Problem: Scan the data below and pick out the lines containing the word "width".

Exercise material:

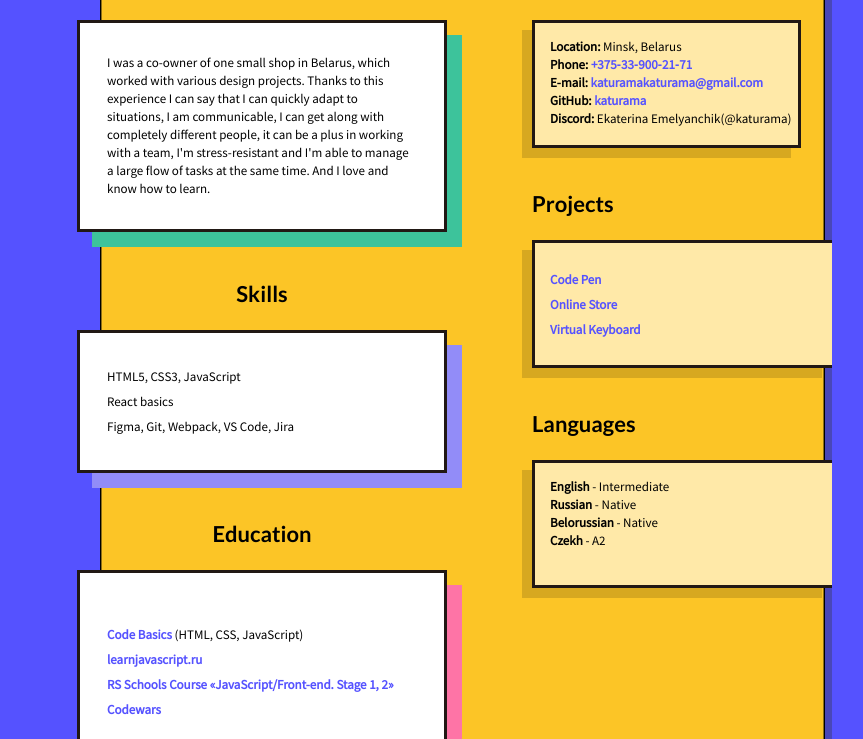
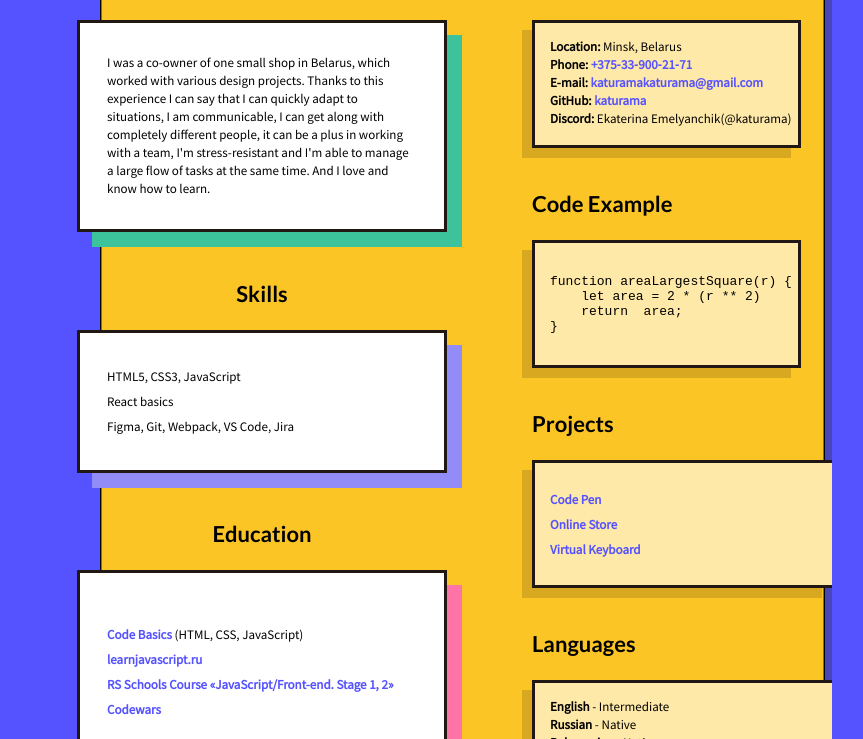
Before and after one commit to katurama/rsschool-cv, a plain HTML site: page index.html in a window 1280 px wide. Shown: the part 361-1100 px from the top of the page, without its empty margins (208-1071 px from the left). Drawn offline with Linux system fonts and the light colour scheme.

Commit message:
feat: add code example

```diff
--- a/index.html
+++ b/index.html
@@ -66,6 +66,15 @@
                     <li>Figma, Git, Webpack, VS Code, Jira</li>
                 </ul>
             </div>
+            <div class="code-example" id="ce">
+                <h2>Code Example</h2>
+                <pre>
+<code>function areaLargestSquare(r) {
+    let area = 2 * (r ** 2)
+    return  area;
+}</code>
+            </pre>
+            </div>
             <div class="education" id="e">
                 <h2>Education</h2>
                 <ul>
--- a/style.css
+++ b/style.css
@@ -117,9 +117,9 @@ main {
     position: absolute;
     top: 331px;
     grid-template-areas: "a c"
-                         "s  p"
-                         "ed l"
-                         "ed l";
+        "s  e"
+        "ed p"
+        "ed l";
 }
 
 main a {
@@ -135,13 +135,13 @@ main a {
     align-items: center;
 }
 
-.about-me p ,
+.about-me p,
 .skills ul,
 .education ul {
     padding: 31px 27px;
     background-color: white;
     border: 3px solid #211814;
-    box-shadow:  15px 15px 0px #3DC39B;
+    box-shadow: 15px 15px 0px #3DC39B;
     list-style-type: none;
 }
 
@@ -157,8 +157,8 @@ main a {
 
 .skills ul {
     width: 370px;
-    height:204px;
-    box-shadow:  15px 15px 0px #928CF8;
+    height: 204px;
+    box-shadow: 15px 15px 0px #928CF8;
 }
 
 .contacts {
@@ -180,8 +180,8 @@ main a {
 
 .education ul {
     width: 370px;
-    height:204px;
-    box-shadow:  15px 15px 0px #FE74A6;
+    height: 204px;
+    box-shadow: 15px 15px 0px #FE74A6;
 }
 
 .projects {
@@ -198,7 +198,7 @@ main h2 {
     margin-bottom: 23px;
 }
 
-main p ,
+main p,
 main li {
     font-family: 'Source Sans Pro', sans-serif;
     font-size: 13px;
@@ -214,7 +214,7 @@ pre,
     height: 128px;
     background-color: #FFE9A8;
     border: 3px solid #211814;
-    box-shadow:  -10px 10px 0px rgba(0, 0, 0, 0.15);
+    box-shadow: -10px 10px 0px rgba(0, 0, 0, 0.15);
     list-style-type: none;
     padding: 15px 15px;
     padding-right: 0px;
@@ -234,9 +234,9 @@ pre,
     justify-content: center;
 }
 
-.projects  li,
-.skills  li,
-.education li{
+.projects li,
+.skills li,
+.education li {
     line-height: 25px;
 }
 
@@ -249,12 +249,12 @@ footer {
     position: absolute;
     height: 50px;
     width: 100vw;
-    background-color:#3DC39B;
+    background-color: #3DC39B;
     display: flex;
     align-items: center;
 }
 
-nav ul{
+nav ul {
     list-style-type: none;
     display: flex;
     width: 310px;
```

---

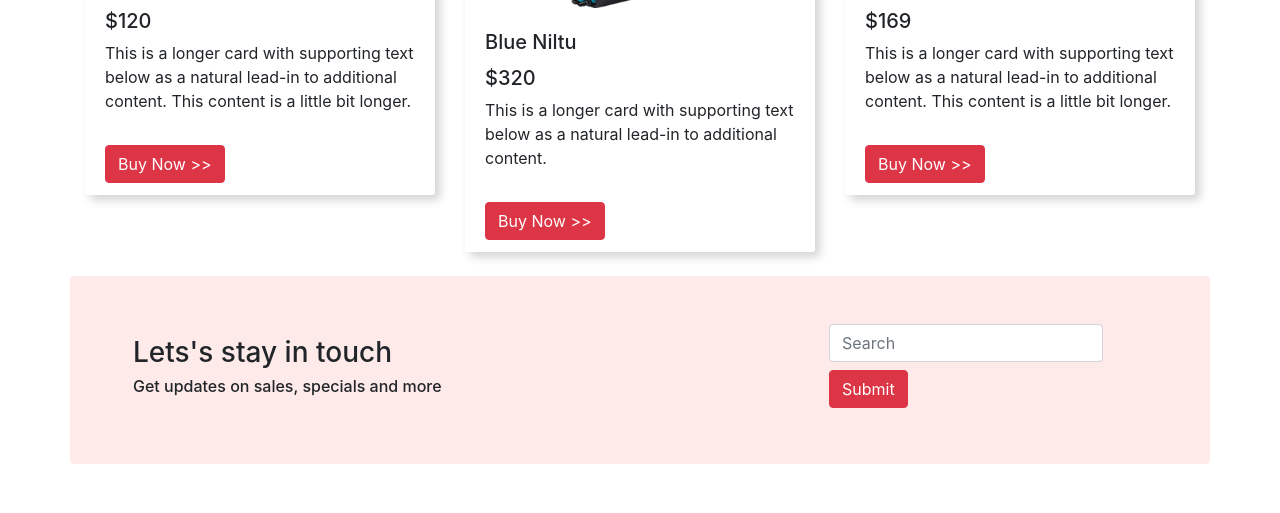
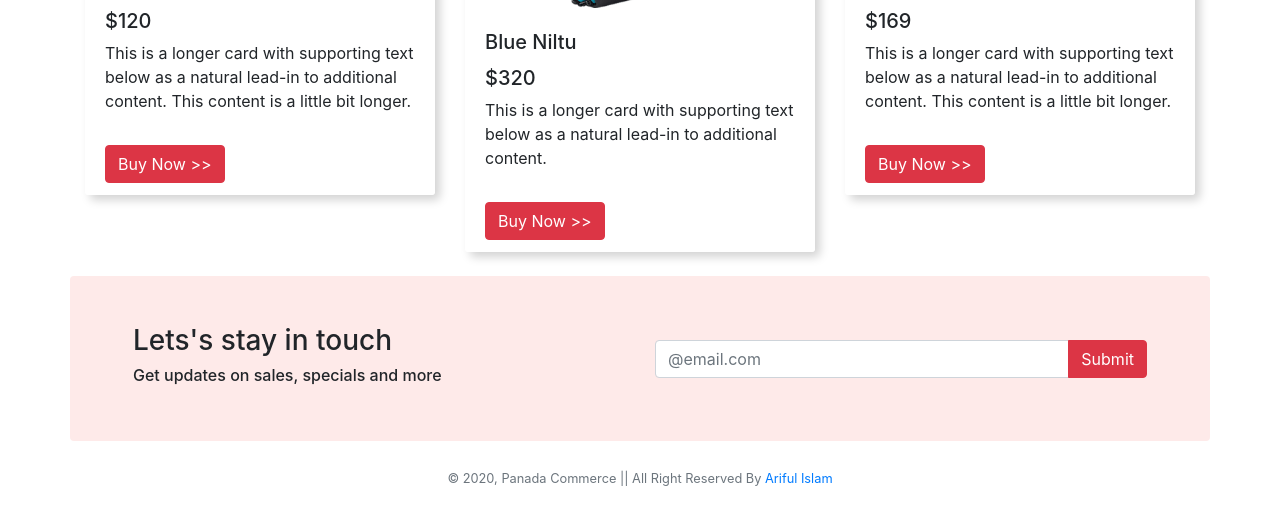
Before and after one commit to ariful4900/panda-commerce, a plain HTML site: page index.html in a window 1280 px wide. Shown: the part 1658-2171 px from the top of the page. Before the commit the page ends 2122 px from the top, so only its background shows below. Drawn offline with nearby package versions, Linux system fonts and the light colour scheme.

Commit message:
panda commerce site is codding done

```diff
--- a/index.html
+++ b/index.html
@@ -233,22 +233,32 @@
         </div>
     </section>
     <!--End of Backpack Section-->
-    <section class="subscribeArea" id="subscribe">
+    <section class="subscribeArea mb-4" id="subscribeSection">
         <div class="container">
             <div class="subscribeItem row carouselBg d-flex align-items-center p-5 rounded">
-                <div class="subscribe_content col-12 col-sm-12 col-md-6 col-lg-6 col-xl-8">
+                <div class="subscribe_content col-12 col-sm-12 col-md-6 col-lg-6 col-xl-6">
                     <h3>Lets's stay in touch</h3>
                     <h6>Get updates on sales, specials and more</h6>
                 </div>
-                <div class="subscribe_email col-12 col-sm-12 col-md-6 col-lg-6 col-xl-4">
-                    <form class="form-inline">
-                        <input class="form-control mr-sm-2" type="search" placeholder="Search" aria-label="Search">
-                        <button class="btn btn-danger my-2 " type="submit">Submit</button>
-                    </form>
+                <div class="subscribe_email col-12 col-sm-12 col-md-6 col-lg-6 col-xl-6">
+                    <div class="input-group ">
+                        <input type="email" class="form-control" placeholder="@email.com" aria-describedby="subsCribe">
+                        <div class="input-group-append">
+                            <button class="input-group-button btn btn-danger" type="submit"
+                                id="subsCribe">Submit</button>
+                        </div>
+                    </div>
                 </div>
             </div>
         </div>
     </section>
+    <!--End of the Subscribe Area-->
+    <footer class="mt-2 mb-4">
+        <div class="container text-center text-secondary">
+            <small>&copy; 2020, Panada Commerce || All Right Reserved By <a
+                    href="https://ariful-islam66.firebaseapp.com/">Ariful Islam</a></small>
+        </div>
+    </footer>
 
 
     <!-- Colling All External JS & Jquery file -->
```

Task output:
     width: 370px;
     width: 370px;
     width: 100vw;
     width: 310px;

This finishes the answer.